• **Task directions**: If a line in the records contains the word "eottae", count it; state the resulting number and nothing more.

-------- Source data --------

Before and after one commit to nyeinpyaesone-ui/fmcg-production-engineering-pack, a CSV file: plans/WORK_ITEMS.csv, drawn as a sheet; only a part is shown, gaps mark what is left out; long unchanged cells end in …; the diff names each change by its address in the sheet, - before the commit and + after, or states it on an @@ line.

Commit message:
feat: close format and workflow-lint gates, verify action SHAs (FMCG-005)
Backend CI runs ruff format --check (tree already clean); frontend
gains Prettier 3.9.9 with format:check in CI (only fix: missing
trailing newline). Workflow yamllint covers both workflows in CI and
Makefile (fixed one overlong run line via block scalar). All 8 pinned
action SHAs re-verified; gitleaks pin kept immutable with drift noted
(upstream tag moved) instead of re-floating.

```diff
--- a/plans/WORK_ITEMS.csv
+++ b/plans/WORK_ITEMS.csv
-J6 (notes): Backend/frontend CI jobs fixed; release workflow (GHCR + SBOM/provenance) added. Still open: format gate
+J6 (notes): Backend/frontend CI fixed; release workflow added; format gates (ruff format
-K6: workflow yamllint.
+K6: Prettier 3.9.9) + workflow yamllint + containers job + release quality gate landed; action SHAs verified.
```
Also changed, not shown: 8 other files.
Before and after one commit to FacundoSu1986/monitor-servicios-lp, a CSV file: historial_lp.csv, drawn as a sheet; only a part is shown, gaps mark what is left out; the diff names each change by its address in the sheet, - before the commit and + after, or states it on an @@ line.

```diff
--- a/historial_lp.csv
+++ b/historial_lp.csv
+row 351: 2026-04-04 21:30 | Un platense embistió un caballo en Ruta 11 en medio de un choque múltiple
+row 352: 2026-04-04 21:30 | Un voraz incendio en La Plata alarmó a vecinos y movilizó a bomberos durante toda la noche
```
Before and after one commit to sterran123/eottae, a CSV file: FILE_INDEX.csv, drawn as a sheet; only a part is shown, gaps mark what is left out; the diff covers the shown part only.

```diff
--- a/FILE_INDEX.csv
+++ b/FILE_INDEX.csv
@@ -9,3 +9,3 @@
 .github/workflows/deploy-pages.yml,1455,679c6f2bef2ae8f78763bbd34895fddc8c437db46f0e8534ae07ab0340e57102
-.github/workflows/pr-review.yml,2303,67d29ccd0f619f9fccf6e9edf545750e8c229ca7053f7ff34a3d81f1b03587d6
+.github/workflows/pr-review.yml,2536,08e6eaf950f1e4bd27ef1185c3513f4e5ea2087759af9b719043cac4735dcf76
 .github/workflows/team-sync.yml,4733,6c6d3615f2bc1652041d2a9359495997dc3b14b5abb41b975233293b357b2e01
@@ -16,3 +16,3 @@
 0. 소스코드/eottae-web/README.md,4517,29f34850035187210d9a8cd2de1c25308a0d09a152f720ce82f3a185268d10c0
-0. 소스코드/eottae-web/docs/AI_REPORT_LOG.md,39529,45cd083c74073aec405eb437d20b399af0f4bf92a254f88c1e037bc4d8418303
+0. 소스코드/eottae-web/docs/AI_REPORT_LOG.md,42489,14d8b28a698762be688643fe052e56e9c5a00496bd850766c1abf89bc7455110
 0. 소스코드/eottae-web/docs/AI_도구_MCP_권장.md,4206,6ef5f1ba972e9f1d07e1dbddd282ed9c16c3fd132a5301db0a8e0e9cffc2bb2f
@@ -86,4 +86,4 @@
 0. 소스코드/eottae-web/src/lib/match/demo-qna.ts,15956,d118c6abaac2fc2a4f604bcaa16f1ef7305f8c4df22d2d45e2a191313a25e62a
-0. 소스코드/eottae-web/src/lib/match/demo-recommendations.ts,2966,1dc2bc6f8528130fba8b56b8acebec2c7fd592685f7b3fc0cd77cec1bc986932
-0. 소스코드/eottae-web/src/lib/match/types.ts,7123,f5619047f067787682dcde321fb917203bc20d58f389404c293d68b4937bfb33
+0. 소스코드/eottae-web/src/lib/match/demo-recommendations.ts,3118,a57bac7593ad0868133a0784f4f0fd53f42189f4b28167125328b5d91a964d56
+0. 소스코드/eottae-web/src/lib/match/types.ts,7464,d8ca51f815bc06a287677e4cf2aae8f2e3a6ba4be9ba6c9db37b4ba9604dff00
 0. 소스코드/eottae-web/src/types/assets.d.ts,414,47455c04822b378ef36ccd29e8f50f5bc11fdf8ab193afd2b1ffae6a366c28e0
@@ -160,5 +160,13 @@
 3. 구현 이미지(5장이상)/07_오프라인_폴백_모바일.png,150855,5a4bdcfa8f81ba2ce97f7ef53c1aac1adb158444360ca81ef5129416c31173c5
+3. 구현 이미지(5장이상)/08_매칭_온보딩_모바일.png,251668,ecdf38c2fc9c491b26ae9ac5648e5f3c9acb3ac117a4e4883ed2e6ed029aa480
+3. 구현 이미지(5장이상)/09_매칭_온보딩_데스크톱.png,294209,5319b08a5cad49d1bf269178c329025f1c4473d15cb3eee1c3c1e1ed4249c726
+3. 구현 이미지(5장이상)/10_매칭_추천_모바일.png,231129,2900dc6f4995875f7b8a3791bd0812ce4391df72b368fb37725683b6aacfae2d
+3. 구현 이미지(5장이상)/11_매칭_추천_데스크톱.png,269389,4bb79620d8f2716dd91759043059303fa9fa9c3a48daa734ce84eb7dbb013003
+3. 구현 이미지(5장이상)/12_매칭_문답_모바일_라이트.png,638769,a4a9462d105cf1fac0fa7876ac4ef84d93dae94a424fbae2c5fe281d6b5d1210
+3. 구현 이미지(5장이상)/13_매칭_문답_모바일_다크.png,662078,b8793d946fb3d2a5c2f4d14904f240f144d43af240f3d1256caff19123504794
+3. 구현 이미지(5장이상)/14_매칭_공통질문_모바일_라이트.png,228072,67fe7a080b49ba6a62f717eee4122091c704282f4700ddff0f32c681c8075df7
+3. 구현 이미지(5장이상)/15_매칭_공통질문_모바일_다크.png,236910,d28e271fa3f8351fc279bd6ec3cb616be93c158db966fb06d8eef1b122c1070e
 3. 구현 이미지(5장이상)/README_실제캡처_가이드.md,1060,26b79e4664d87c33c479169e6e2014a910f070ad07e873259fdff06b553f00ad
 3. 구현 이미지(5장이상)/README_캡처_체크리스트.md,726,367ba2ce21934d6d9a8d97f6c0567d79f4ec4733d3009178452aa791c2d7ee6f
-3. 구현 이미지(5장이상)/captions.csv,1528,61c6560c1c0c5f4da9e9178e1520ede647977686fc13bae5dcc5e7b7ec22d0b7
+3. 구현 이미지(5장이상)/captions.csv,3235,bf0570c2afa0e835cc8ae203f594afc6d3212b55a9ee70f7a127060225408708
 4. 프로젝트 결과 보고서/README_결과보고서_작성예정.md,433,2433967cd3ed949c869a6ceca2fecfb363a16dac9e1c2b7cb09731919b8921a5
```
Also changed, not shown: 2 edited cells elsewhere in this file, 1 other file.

--------

• **Solution for this exercise**: 11